Certainly there's been no lack of hype over Dodgers pitching phenom Julio Urias. He's only 18 and is already in the Top 10 of everyone's national prospects list. This for a kid who's pitched all of 142 innings in the minors.
Yet people are comparing him to Fernando Valenzuela, Felix Hernandez and Dwight Gooden. That's what you call rarified company. What all had in common besides their dominance is, all were in the majors by the time they were 19.
So what do you do with a budding sensation like this? That's the Dodgers' situation. The choices are 1) continue to bring him along carefully; 2) plan to call him up this season; or 3) trade him now while the interest is high.
Trading him seems unappealing, regardless how little he's proven and uncertain the future is with any 18-year-old prospect. There are no guarantees with a player that young, but he's pitched in parts of two seasons and only heightened lofty expectations. He throws in the mid-90s and has four pitches. Teams tend to want to hang on to prospects like that.

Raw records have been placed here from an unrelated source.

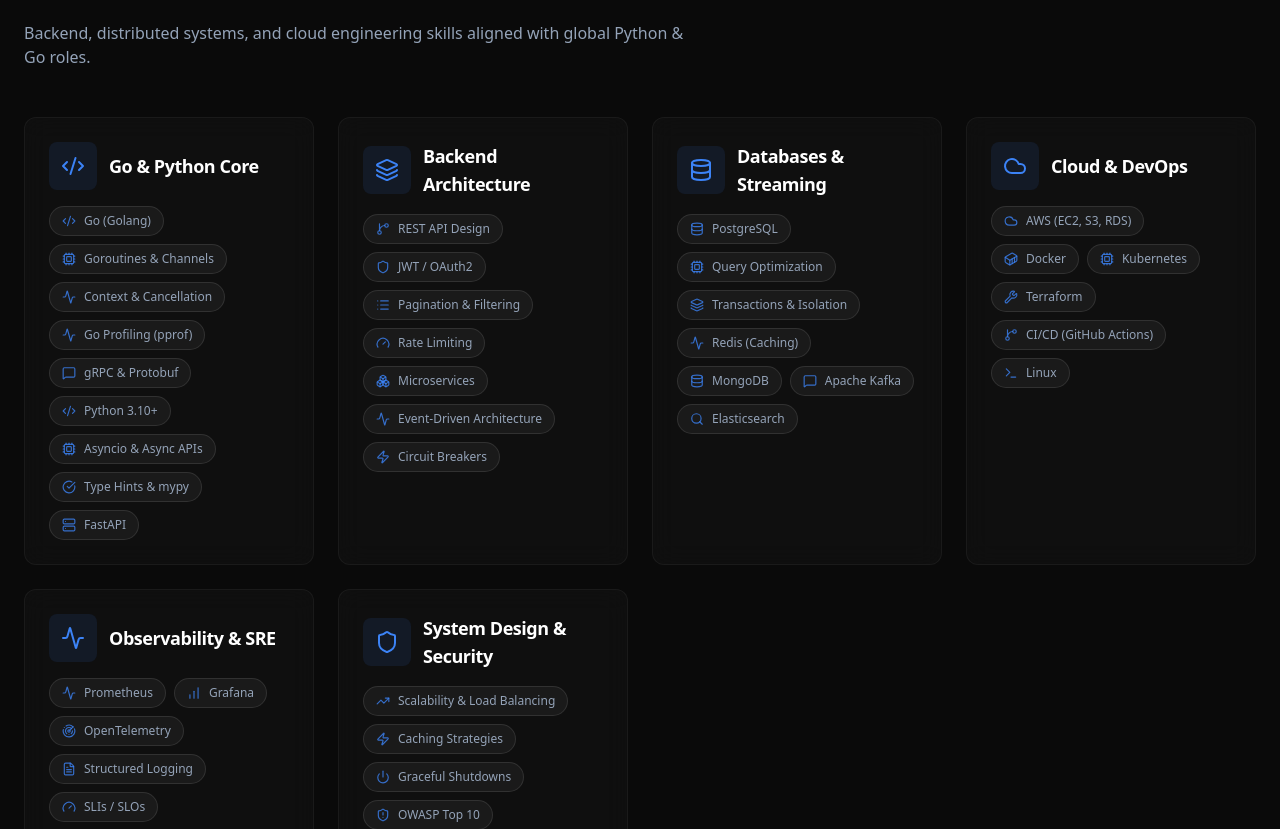
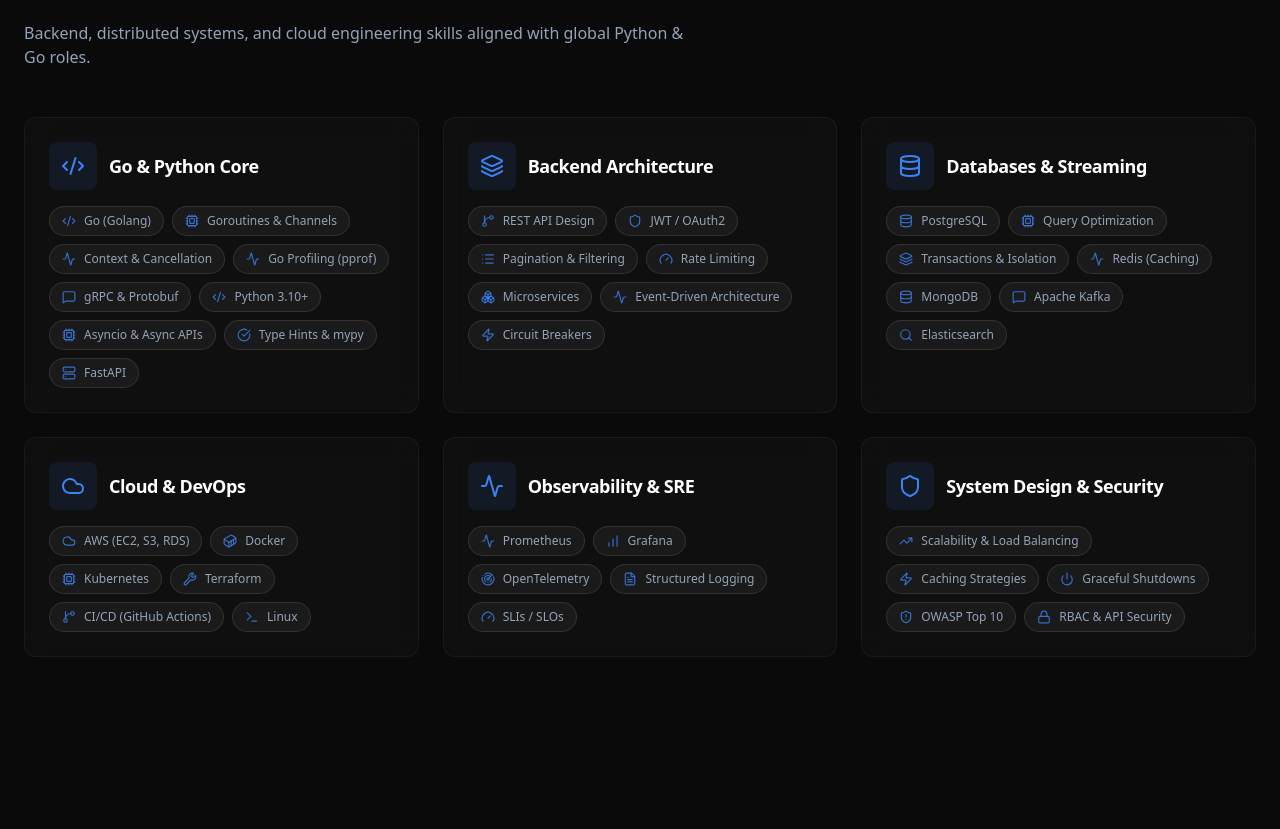
Before and after one commit to abhinavkumar03/backend-engineer-portfolio, a Next.js app: page / in a window 1280 px wide. Shown: the part 927-1756 px from the top of the page. Built offline with nearby package versions, Linux system fonts and the light colour scheme.

Commit message:
cards fix

```diff
--- a/src/components/Skills.tsx
+++ b/src/components/Skills.tsx
@@ -27,7 +27,7 @@
                     </p>
                 </div>
 
-                <div className="grid grid-cols-1 md:grid-cols-2 lg:grid-cols-4 gap-6">
+                <div className="grid grid-cols-1 md:grid-cols-2 lg:grid-cols-3 gap-6">
                     {skills.map((group, index) => {
                         const CategoryIcon = getIcon(group.icon);
 
```
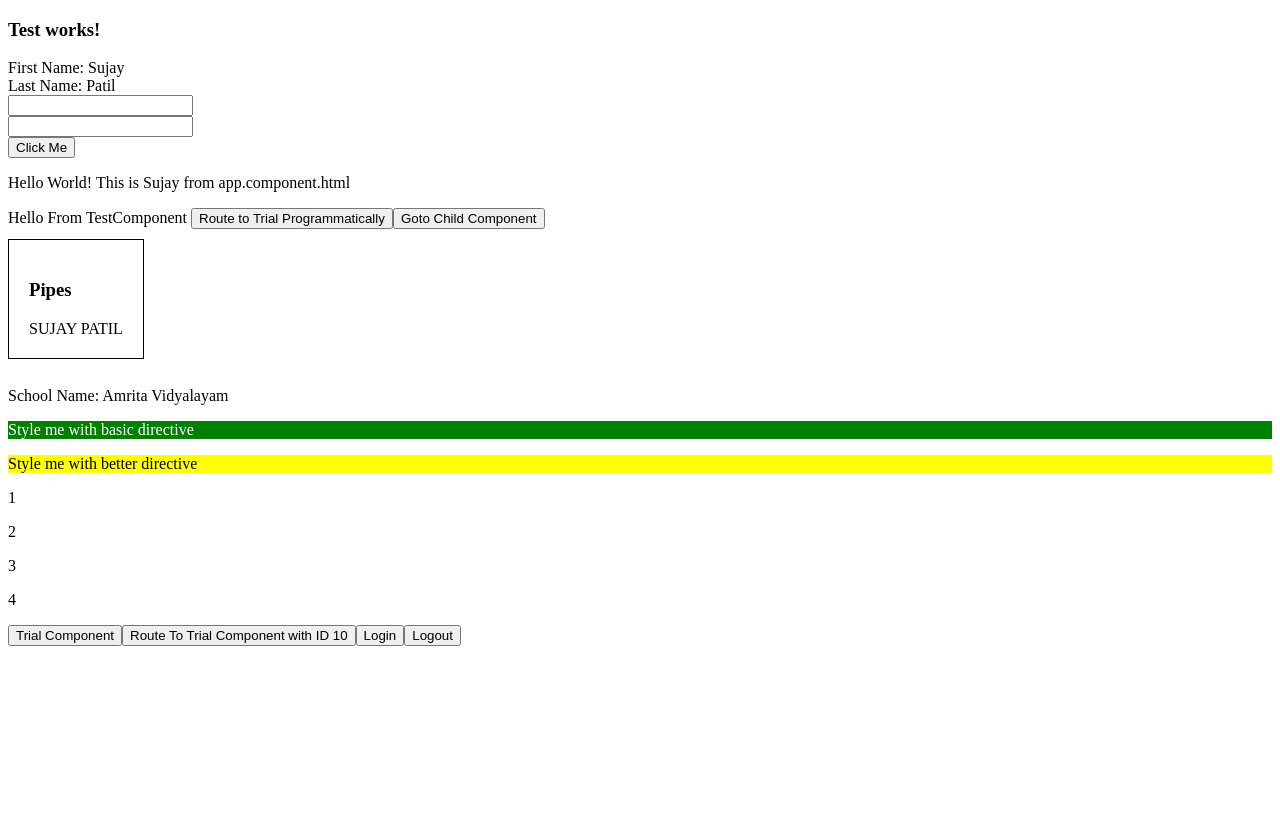
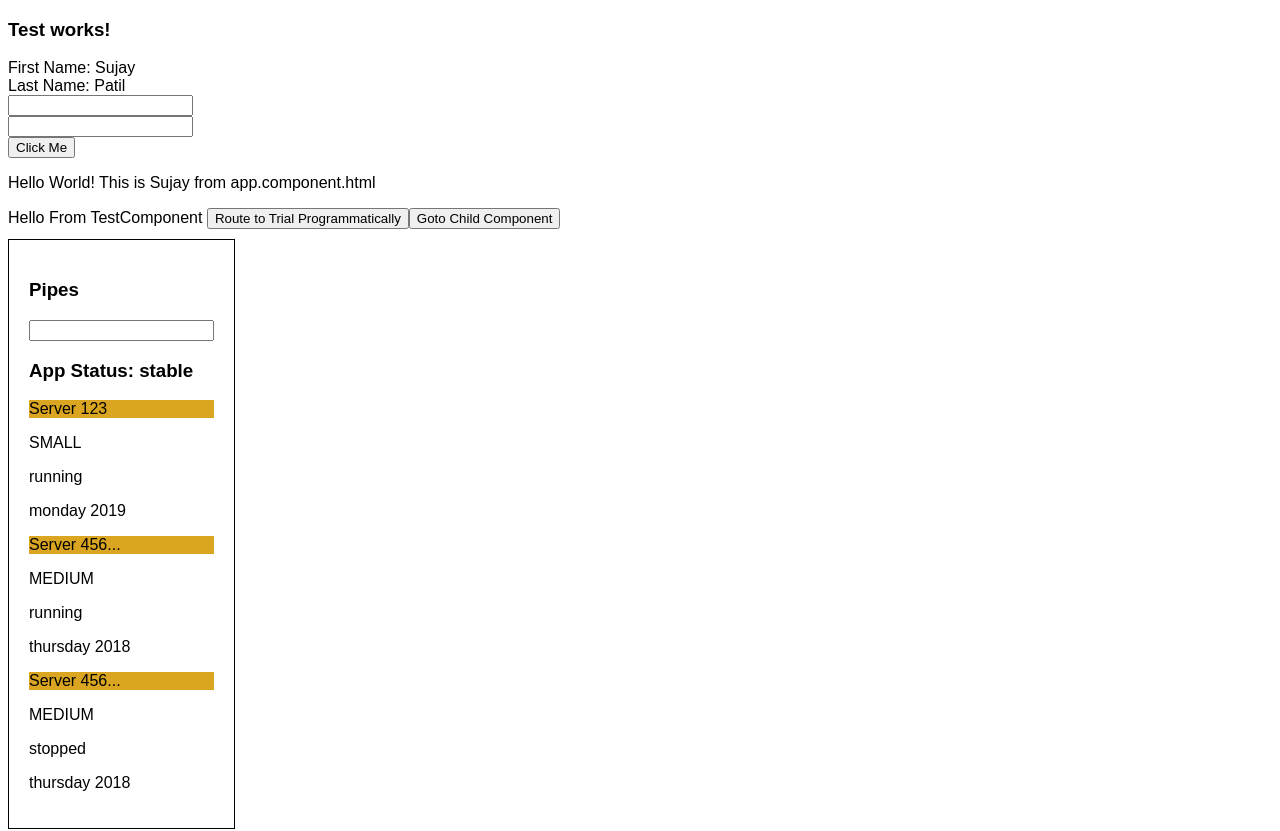
Before and after one commit to sujupa/advanced-angular, an Angular app: page /pipes in a window 1280 px wide. Shown: the top 831 px of the page. Before the commit the page ends 800 px from the top, so only its background shows below. Built offline with nearby package versions, Linux system fonts and the light colour scheme.

Commit message:
custom pipes

```diff
--- a/src/app/app.module.ts
+++ b/src/app/app.module.ts
@@ -18,6 +18,8 @@ import { CanDeactivateGuard } from './auth-guard/can-deactivate-guard.service';
 import { TemplateDrivenComponent } from './forms/template-driven/template-driven.component';
 import { ReactiveComponent } from './forms/reactive/reactive.component';
 import { PipesComponent } from './pipes/pipes.component';
+import { ShortenPipe } from './customPipe/shorten.pipe';
+import { FilterPipe } from './customPipe/filter.pipe';
 
 const routes: Routes = [
   { path: '', component: AppComponent },
@@ -54,7 +56,9 @@ const routes: Routes = [
     PageNotFoundComponent,
     TemplateDrivenComponent,
     ReactiveComponent,
-    PipesComponent
+    PipesComponent,
+    ShortenPipe,
+    FilterPipe
   ],
   imports: [
     BrowserModule,
--- /dev/null
+++ b/src/app/customPipe/filter.pipe.ts
@@ -0,0 +1,28 @@
+import { Pipe, PipeTransform } from '@angular/core';
+
+@Pipe({
+  name: 'filter',
+  pure: false         // Pipe gets recalculated whenever data changes
+})
+export class FilterPipe implements PipeTransform {
+
+  transform(value: any, filterString: string, propName: string): any {
+
+    const resultArray = [];
+
+    if (value.length === 0 || filterString === '') {
+      return value;
+    }
+
+    for (const item of value) {
+
+      if (item[propName] === filterString) {
+        resultArray.push(item);
+      }
+    }
+
+    return resultArray;
+
+  }
+
+}
--- /dev/null
+++ b/src/app/customPipe/shorten.pipe.ts
@@ -0,0 +1,21 @@
+import { PipeTransform, Pipe } from '@angular/core';
+
+@Pipe({
+    name: 'shorten'
+})
+
+export class ShortenPipe implements PipeTransform {
+
+    transform(value: any, limit: number) {
+
+        if (value.length > limit) {
+
+            return value.substr(0, limit) + '...';
+
+        }
+
+        return value;
+
+    }
+
+}
--- a/src/app/pipes/pipes.component.css
+++ b/src/app/pipes/pipes.component.css
@@ -0,0 +1,3 @@
+.bg{
+    background-color: goldenrod;
+}
--- a/src/app/pipes/pipes.component.html
+++ b/src/app/pipes/pipes.component.html
@@ -1,6 +1,16 @@
 <div style="border: 1px solid black; width: max-content; margin: 10px 0px 10px 0px; padding: 20px;">
 
     <h3>Pipes</h3>
-    <div>{{ name | uppercase }}</div>
+
+    <input type="text" [(ngModel)]="filteredStatus">
+
+    <h3>App Status: {{ appStatus | async}}</h3>
+
+    <div *ngFor="let server of servers | filter:filteredStatus:'status'">
+        <p class="bg">{{ server.name | shorten: 10 }}</p>
+        <p>{{ server.instanceType | uppercase }}</p>
+        <p>{{ server.status }}</p>
+        <p>{{ server.started }}</p>
+    </div>
 
 </div>
--- a/src/app/pipes/pipes.component.ts
+++ b/src/app/pipes/pipes.component.ts
@@ -7,7 +7,34 @@ import { Component, OnInit } from '@angular/core';
 })
 export class PipesComponent implements OnInit {
 
-  name: string = "Sujay Patil";
+  appStatus = new Promise((resolve, reject) => {
+    setTimeout(() => {
+      resolve('stable');
+    }, 2000);
+  });
+
+  servers = [
+    {
+      name: 'Server 123',
+      instanceType: 'small',
+      status: 'running',
+      started: 'monday 2019'
+    },
+    {
+      name: 'Server 456789',
+      instanceType: 'medium',
+      status: 'running',
+      started: 'thursday 2018'
+    },
+    {
+      name: 'Server 456789',
+      instanceType: 'medium',
+      status: 'stopped',
+      started: 'thursday 2018'
+    }
+  ];
+
+  filteredStatus: string = "";
 
   constructor() { }
 
--- a/src/styles.css
+++ b/src/styles.css
@@ -1 +1,4 @@
 /* You can add global styles to this file, and also import other style files */
+body{
+    font-family: Arial, Helvetica, sans-serif;
+}
```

Maybe his command is still coming, and if there are those who think the left-hander could be pitching in the majors this season, the prudent approach still seems the one the Dodgers are headed in.
They understandably have been very careful with Urias, limiting him last season to the number of batters (22) he was allowed to face per start. Last year at Class A Rancho Cucamonga, he threw just 87 2/3 innings, striking out 109 and walking 37, before they closed him down.
General Manager Farhan Zaidi told The Times' Dylan Hernandez they'd only like to see his innings total jump by 20 to 50. Urias said he doesn't expect to pitch more than 120 innings this season. That leaves little chance of a September call-up. Either he's called up by early summer or the cautious approach prevails.
Urias figures to start the season at double-A Tulsa. If he dominates there, maybe a midseason jump to triple-A Oklahoma City. The Dodgers hope there will be no need to rush his development, but with that fragile rotation the temptation could easily arise.
Valenzuela had thrown 174 innings at the double-A level when called up in 1980. He was a year older but also had thrown in only parts of two minor league seasons.
Urias, like Valenzuela from Mexico, needs to be handled astutely. The Dodgers have to ask themselves at what point are they being overly cautious, while still allowing caution to rule the day.
He's so very young, regardless of his talent and composure, best to err on the side of restraint. Easy does it.